Task to carry out → Find and copy every line in the records that includes the string "span".

Input records →
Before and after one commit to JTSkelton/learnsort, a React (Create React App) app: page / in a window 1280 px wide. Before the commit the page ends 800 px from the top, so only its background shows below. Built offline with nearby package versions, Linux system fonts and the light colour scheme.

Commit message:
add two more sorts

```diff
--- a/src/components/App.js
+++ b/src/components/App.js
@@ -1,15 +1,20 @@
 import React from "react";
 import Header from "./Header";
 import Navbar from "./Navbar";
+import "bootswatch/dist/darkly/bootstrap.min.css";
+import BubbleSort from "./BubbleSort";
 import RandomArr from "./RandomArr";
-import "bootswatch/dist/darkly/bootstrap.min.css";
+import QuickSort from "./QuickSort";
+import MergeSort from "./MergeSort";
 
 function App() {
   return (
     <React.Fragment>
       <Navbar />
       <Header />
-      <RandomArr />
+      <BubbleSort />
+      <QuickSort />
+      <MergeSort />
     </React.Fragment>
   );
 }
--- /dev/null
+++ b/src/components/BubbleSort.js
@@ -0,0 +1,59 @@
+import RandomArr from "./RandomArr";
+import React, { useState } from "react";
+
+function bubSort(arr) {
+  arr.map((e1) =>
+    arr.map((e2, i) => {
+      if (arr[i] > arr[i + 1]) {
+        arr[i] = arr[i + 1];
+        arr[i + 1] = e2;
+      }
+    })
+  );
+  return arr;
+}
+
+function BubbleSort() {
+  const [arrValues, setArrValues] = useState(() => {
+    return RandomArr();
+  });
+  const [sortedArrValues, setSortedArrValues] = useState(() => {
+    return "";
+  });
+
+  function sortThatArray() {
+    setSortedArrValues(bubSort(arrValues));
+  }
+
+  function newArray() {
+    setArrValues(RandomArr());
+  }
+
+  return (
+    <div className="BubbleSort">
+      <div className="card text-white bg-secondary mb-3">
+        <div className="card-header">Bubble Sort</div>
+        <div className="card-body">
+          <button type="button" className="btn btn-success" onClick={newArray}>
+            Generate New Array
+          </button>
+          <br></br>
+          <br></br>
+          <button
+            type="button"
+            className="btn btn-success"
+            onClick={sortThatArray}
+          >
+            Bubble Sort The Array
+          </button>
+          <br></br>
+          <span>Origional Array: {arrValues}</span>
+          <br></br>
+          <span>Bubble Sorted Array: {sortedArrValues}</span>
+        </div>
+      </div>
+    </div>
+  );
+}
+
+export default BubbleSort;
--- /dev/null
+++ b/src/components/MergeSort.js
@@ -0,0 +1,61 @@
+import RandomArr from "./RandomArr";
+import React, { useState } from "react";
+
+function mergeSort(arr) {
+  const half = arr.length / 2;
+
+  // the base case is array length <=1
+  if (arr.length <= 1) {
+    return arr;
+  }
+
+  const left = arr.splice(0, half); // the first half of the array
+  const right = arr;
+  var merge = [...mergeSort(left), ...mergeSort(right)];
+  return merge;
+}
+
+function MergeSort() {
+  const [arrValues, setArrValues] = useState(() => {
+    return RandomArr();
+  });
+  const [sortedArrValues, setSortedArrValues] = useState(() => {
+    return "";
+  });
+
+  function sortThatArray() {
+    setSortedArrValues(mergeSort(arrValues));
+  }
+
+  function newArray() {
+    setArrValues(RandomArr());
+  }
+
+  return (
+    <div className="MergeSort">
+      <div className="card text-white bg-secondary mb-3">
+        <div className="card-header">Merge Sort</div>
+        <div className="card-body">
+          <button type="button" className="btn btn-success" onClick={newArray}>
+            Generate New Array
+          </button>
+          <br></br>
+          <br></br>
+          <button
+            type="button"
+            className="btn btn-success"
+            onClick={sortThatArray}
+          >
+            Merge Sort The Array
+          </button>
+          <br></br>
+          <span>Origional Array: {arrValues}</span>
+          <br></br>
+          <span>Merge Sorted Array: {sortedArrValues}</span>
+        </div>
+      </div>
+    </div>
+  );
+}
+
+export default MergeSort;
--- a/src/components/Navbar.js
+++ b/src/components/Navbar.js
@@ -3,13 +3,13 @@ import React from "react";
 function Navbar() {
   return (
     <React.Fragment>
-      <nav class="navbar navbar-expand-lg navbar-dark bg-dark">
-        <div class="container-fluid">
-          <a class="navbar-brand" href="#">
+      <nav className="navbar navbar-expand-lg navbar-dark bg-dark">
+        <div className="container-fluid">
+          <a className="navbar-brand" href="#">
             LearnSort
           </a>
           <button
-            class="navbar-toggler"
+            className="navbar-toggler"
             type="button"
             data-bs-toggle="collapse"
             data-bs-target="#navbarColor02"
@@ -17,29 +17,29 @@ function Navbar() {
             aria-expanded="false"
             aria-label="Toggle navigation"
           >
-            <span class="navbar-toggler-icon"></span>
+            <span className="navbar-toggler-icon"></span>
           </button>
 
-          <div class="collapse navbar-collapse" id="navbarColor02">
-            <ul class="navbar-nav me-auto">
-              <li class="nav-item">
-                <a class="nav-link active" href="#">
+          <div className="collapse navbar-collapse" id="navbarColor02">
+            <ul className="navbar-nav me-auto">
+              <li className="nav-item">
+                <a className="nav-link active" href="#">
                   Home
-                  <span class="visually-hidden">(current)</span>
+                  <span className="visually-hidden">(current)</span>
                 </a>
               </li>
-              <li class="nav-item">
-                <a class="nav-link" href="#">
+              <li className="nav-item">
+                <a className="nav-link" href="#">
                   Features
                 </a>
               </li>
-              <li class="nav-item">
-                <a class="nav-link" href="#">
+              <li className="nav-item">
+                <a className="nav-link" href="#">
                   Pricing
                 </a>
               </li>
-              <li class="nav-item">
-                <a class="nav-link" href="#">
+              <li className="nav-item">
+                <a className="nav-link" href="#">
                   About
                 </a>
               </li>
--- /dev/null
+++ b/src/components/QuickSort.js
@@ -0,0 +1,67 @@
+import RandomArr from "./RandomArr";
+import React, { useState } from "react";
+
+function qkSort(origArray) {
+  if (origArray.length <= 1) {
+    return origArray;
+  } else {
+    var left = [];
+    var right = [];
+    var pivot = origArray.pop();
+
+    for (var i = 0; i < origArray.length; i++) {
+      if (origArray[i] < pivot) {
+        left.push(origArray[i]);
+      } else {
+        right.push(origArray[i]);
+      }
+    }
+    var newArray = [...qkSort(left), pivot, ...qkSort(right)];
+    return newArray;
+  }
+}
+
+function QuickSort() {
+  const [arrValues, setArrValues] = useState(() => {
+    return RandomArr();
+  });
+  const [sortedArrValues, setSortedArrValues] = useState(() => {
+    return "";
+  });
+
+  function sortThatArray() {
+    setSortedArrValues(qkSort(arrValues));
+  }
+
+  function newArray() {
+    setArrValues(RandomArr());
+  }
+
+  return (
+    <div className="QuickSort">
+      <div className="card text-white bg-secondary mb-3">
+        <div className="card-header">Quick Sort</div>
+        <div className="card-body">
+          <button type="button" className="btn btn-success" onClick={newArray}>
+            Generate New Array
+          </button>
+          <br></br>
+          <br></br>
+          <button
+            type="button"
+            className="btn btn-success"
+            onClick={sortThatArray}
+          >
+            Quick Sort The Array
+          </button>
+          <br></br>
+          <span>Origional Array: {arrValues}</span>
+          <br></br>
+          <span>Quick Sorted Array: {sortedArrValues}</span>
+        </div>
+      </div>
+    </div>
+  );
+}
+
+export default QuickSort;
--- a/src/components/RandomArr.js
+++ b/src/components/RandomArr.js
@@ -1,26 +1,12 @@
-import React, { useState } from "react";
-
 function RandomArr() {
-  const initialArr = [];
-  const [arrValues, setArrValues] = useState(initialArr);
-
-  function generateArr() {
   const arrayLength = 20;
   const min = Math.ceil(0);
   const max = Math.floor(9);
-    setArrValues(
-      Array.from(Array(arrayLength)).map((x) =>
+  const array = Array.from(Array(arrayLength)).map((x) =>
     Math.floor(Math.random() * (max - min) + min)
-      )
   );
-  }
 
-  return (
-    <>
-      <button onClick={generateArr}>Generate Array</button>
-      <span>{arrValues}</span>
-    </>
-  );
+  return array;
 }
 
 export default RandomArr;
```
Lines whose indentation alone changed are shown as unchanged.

Answer box →
+          <span>Origional Array: {arrValues}</span>
+          <span>Bubble Sorted Array: {sortedArrValues}</span>
+          <span>Origional Array: {arrValues}</span>
+          <span>Merge Sorted Array: {sortedArrValues}</span>
-            <span class="navbar-toggler-icon"></span>
+            <span className="navbar-toggler-icon"></span>
-                  <span class="visually-hidden">(current)</span>
+                  <span className="visually-hidden">(current)</span>
+          <span>Origional Array: {arrValues}</span>
+          <span>Quick Sorted Array: {sortedArrValues}</span>
-      <span>{arrValues}</span>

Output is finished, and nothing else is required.